The deadline to comment on the Blueprint for Equitable Engagement was delayed six weeks to Aug. 14, in part because of pushback from neighborhood groups. Only one of the draft plan’s five objectives deals specifically with neighborhood organizations and their elected boards, but that one facet of the Blueprint has drawn an inordinate amount of attention.
The eyes of many neighborhood leaders were drawn to one phrase in particular that has a prominent place in the Blueprint: “Neighborhoods 2020,” the title for an effort to revamp the city’s relationship with neighborhood groups. It refers to the year when grant funds available to neighborhoods through the Community Participation Program, the successor to the Neighborhood Revitalization Program, run dry.
Below that heading, bullet points hit on the need to “clarify” the role of neighborhood organizations, to “establish measurable operational standards” and to provide better training to those who serve on neighborhood boards.
“It talks a lot about the city’s expectations for neighborhoods, but it doesn’t really describe it as a two-way street,” Monica Smith, coordinator of the East Calhoun Community Organization, said.
The message that neighborhood organizations are looking for more of a collaborative relationship with City Hall — and less of what some read in the Blueprint as a top-down approach — was heard loud and clear this summer at the city’s Neighborhood and Community Relations Department. The department’s director, David Rubedor, said he’s willing to take the time to get the neighborhood section of the Blueprint right.
“I think it’s going to be substantially revamped, based on the input — in a good way,” Rubedor said. “And then, if it’s really a major overhaul, I may just open it back up for public comment to make sure that we got it where it needs to be because, to me, the conversation around this is as important as the document itself.”
Also outlined in the Blueprint are steps the city could take to make the membership of its boards and commissions better reflect the diversity of Minneapolis as a whole, as well as plans to improve its public outreach and engagement so a broader segment of the population weighs in on policy issues.

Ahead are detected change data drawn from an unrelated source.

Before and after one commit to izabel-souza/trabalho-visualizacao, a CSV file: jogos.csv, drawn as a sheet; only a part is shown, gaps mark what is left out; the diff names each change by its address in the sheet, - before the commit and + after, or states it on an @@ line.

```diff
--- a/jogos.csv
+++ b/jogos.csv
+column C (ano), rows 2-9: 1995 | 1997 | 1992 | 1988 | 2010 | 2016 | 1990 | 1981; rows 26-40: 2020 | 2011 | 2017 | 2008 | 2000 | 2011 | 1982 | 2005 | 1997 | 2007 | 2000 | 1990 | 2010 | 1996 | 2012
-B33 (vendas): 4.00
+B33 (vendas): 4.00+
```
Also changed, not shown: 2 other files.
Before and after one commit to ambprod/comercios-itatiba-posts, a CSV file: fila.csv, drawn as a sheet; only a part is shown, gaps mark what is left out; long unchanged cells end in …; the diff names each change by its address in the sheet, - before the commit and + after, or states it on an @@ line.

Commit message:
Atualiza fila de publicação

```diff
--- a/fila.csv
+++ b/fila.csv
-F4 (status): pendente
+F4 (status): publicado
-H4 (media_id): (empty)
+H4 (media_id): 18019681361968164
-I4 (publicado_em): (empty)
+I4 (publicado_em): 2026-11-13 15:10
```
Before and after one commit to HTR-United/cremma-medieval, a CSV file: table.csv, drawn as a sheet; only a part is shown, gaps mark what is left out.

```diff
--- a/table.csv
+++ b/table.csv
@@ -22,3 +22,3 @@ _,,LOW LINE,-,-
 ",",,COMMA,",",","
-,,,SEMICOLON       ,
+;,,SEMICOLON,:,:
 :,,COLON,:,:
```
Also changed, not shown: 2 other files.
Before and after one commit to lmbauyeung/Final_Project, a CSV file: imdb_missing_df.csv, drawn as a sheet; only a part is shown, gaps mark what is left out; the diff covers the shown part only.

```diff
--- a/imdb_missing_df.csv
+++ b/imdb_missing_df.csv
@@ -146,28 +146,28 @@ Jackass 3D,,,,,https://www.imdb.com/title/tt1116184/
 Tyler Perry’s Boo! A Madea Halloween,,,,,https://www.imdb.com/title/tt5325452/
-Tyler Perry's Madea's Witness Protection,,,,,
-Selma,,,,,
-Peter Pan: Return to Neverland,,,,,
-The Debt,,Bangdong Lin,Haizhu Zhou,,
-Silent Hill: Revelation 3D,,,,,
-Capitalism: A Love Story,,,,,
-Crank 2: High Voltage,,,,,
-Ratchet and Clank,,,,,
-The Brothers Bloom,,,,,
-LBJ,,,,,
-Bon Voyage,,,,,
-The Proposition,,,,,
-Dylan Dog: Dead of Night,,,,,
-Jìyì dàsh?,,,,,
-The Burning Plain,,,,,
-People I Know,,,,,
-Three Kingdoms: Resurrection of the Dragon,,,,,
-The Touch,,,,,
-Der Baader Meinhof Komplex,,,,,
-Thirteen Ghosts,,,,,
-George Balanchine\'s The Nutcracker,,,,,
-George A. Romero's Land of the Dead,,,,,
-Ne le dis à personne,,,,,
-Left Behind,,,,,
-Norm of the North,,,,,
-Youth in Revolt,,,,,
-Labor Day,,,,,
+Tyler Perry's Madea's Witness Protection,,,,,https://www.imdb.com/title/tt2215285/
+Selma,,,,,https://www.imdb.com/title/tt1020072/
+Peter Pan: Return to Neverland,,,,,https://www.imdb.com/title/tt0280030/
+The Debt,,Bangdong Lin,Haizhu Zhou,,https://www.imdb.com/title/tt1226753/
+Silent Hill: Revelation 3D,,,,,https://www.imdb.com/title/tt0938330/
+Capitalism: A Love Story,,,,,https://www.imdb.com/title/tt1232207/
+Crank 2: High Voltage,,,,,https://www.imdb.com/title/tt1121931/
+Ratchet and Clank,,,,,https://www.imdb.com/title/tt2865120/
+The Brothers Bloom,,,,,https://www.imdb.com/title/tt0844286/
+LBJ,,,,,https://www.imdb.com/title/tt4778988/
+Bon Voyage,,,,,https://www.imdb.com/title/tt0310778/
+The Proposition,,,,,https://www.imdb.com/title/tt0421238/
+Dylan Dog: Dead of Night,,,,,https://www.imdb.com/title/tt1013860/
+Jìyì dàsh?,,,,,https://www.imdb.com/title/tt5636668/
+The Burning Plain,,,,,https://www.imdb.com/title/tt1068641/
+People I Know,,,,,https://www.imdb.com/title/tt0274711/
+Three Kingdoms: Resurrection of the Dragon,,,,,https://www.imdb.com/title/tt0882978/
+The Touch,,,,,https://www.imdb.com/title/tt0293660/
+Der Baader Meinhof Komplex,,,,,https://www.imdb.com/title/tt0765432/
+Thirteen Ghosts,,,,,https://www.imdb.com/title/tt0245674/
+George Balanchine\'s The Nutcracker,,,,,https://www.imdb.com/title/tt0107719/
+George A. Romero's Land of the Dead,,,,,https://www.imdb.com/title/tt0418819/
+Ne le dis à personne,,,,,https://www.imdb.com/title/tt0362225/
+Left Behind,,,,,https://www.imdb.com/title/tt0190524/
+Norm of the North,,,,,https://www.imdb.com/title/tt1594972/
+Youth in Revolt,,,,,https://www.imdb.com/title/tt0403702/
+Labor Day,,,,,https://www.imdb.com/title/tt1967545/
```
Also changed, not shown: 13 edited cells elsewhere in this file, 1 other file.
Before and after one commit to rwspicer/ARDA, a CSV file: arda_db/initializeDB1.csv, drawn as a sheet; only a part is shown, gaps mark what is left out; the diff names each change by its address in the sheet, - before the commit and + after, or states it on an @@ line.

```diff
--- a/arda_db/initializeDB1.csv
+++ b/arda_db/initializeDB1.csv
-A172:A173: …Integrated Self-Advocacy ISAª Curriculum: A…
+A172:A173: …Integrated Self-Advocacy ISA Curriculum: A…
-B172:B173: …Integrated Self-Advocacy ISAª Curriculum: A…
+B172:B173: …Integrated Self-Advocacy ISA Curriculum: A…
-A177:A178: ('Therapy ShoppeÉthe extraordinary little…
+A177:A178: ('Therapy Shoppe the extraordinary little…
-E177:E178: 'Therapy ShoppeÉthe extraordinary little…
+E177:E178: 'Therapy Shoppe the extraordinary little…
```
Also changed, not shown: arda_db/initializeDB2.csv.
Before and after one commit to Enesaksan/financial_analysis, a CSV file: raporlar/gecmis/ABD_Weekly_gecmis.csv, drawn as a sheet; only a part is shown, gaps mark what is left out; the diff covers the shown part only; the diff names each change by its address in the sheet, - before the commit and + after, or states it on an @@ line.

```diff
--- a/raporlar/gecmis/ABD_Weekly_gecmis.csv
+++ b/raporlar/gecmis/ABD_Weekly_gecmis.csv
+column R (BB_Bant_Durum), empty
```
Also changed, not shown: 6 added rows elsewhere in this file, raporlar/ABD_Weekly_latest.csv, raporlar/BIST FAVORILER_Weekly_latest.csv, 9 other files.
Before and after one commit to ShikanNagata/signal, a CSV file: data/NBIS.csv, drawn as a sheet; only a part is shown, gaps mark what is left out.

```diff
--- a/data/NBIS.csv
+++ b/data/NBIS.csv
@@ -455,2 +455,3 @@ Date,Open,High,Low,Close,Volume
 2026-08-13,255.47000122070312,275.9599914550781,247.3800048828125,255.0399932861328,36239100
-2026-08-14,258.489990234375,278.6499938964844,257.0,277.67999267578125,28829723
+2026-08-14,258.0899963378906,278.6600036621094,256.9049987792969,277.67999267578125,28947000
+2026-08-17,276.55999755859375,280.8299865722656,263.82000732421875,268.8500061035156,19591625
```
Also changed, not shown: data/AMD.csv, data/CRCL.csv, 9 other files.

Rubedor said Neighborhoods 2020 was written into the draft document because “the neighborhoods are a formal engagement network that the city uses and has a relationship with, and so how we help and support neighborhood organizations to be more diverse is a critical part of that conversation.”
The results of voluntary surveys conducted by NCR in 2014 showed certain demographic groups — including renters, people of color and people with lower incomes — were underrepresented on city boards and commissions.
A survey that same year of neighborhood groups only achieved a low 52-percent response rate, but the results indicated neighborhood boards lack racial diversity, and board members tend to be more highly educated and earn bigger incomes when compared to the city as a whole. Just over half of Minneapolis residents are renters, but more than three-quarters of the board members who responded to the survey owned homes.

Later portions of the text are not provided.